WASHINGTON (Reuters) – The U.S. Consumer Financial Protection Bureau announced on Wednesday it wants to delay a pair of debt collection rules finalized at the end of the Trump administration.
The watchdog said it was proposing pushing back the effective date of the rules by 60 days, to Jan. 29, 2022, to give affected parties more time to review and prepare for the new requirements, citing the ongoing COVID-19 pandemic.
The first rule, which had been finalized at the end of November, outlines standards around how debt collectors can communicate with borrowers, including how often they can be called, texted or emailed.

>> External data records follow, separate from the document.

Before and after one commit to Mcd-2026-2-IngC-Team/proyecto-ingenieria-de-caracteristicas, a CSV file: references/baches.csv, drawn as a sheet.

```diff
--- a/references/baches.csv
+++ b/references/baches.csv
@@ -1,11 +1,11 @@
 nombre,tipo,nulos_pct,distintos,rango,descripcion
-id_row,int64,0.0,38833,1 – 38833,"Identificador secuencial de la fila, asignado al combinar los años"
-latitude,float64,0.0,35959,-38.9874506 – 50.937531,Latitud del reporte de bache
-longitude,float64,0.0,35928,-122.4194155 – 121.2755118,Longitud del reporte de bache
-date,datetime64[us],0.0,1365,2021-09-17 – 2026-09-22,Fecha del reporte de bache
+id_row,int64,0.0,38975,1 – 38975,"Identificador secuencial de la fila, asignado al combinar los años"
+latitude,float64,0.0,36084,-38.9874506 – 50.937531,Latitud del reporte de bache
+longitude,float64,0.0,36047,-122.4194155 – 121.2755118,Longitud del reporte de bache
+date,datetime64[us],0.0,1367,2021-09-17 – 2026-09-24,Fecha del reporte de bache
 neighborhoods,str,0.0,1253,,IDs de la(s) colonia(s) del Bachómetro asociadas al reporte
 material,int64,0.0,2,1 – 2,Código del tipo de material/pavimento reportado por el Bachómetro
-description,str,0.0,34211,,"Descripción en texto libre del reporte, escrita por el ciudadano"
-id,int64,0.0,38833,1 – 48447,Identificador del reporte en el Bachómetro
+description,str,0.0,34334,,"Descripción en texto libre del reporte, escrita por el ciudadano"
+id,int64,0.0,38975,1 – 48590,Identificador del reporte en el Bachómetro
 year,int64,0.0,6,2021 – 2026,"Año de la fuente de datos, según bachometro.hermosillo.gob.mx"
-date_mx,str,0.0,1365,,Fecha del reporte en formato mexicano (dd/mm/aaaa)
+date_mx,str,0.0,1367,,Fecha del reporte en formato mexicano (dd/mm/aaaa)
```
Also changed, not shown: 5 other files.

The second, published in December, clarified the type of disclosures debt collectors must make to borrowers they are pursuing. It prohibited collectors from threatening legal action to collect debt from borrowers that is so old it is no longer considered legally collectible, so-called “time-barred” debt. It also said collectors must make a certain level of contact with borrowers before sending negative information on to credit bureaus.
(Reporting by Pete Schroeder; Editing by Steve Orlofsky)